*Task item:* Your answer should be every line below that includes the word "Frontend".

*Extracted data:*
+ + + + +
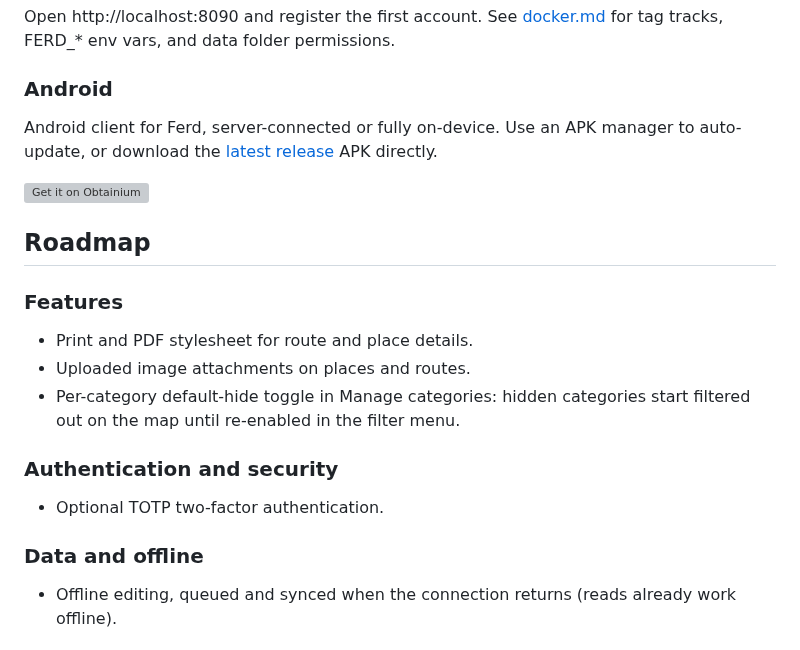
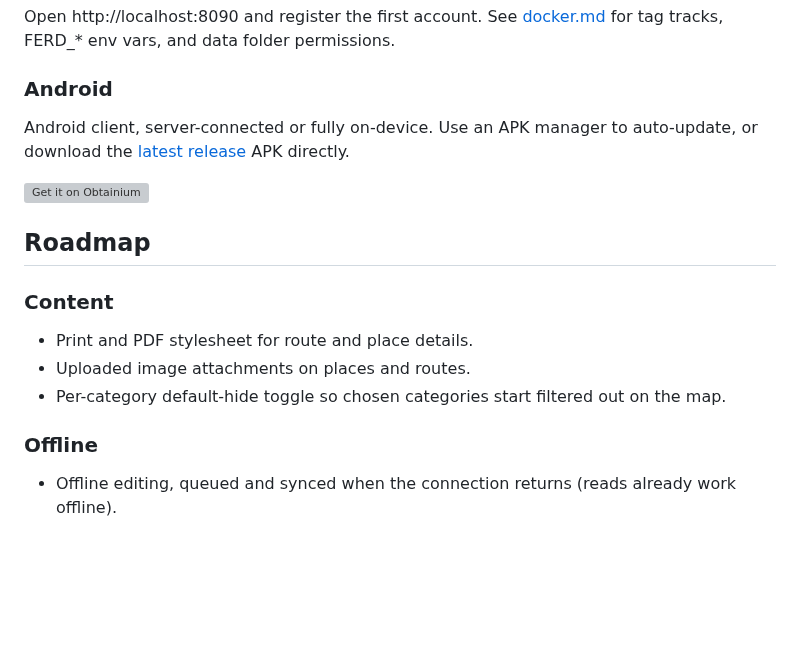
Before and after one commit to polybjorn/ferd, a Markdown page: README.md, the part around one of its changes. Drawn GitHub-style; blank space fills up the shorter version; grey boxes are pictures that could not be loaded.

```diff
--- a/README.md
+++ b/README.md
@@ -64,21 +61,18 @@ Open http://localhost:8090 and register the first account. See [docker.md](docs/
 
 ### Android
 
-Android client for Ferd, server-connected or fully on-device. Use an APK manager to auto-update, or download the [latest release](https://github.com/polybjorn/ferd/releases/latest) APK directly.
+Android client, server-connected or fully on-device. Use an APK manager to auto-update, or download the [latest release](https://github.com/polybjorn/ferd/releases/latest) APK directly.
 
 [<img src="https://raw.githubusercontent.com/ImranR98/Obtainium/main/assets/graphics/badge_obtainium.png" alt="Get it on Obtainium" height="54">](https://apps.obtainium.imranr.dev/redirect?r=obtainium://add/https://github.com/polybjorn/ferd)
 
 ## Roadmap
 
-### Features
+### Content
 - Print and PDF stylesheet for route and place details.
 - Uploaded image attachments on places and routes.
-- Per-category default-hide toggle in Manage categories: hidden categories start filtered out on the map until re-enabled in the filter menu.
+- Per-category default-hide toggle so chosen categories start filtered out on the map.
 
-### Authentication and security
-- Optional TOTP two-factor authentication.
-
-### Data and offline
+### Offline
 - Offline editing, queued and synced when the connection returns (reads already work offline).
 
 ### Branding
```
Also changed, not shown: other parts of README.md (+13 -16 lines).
+ + + + +
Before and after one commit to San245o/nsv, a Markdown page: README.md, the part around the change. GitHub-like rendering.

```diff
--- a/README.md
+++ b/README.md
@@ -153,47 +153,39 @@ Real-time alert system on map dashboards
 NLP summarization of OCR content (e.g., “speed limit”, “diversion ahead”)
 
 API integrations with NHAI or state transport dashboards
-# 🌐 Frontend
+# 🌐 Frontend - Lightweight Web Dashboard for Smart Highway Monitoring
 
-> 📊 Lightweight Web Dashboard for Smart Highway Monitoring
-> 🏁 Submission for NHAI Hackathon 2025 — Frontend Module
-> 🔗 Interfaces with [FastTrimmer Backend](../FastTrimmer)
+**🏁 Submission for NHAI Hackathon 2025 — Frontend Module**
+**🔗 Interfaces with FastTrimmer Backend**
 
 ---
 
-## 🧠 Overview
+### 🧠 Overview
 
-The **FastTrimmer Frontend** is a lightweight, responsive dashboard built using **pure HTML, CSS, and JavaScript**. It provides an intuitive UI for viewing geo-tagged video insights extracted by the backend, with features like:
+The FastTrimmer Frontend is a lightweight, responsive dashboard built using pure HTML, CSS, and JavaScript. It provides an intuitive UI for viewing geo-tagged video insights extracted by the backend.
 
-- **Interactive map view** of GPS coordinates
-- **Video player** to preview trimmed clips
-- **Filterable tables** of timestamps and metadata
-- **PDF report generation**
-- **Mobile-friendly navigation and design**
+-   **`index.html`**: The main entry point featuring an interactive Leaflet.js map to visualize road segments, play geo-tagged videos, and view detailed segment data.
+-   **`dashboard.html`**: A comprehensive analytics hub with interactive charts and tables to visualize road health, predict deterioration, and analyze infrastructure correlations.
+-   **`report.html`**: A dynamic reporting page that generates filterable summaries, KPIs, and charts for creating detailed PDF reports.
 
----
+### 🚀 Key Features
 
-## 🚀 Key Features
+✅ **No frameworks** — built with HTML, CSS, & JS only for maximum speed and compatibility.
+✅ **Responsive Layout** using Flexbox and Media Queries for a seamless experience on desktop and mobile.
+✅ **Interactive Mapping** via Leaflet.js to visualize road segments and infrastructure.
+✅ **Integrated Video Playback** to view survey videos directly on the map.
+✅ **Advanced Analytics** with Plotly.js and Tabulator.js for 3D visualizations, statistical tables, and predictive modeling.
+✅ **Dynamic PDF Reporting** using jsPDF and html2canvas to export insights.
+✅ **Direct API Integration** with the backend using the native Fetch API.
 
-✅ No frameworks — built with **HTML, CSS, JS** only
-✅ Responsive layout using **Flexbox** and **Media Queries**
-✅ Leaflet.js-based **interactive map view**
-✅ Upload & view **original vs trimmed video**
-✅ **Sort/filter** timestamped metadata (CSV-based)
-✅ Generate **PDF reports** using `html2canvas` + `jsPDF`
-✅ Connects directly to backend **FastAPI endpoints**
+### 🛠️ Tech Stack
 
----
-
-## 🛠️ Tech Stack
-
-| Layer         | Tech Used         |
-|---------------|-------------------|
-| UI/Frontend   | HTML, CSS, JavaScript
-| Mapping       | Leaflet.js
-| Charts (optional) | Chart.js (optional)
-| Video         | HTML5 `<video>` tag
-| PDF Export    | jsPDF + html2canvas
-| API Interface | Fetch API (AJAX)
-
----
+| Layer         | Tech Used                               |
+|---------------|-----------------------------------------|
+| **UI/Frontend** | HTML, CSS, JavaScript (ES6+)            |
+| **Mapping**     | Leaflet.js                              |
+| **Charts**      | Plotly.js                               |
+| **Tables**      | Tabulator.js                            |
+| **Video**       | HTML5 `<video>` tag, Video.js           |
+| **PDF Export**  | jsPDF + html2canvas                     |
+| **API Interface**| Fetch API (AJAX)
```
+ + + + +
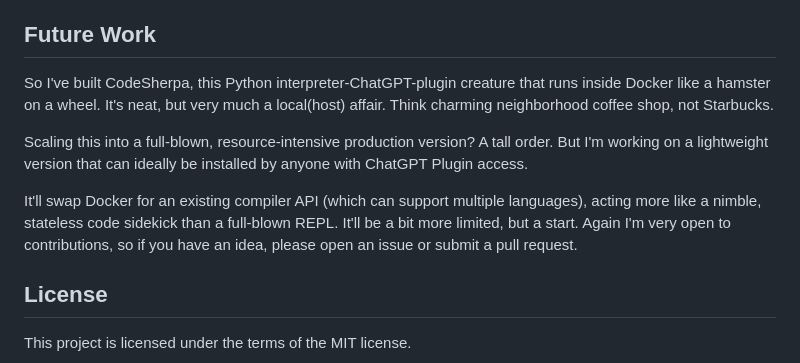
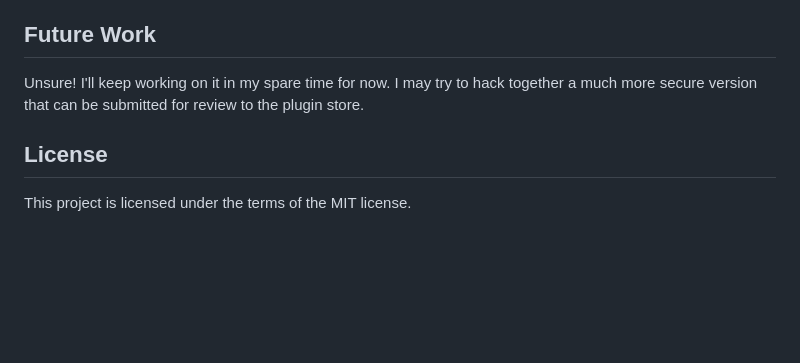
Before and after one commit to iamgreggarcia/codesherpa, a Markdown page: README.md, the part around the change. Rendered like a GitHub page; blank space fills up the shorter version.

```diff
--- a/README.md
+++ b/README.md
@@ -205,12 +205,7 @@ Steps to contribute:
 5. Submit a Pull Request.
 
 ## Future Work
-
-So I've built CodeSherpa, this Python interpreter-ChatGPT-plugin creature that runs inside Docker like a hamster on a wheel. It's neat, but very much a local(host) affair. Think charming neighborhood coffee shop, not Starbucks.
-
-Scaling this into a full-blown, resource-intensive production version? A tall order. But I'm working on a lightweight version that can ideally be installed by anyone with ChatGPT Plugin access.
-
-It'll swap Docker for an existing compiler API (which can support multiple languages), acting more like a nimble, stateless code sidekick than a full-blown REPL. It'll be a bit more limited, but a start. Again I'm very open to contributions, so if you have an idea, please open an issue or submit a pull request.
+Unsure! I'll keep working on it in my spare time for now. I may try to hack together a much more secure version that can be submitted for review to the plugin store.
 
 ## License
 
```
+ + + + +
*Output of the task:*
-# 🌐 Frontend
+# 🌐 Frontend - Lightweight Web Dashboard for Smart Highway Monitoring
-> 🏁 Submission for NHAI Hackathon 2025 — Frontend Module
+**🏁 Submission for NHAI Hackathon 2025 — Frontend Module**
-The **FastTrimmer Frontend** is a lightweight, responsive dashboard built using **pure HTML, CSS, and JavaScript**. It provides an intuitive UI for viewing geo-tagged video insights extracted by the backend, with features like:
+The FastTrimmer Frontend is a lightweight, responsive dashboard built using pure HTML, CSS, and JavaScript. It provides an intuitive UI for viewing geo-tagged video insights extracted by the backend.
-| UI/Frontend   | HTML, CSS, JavaScript
+| **UI/Frontend** | HTML, CSS, JavaScript (ES6+)            |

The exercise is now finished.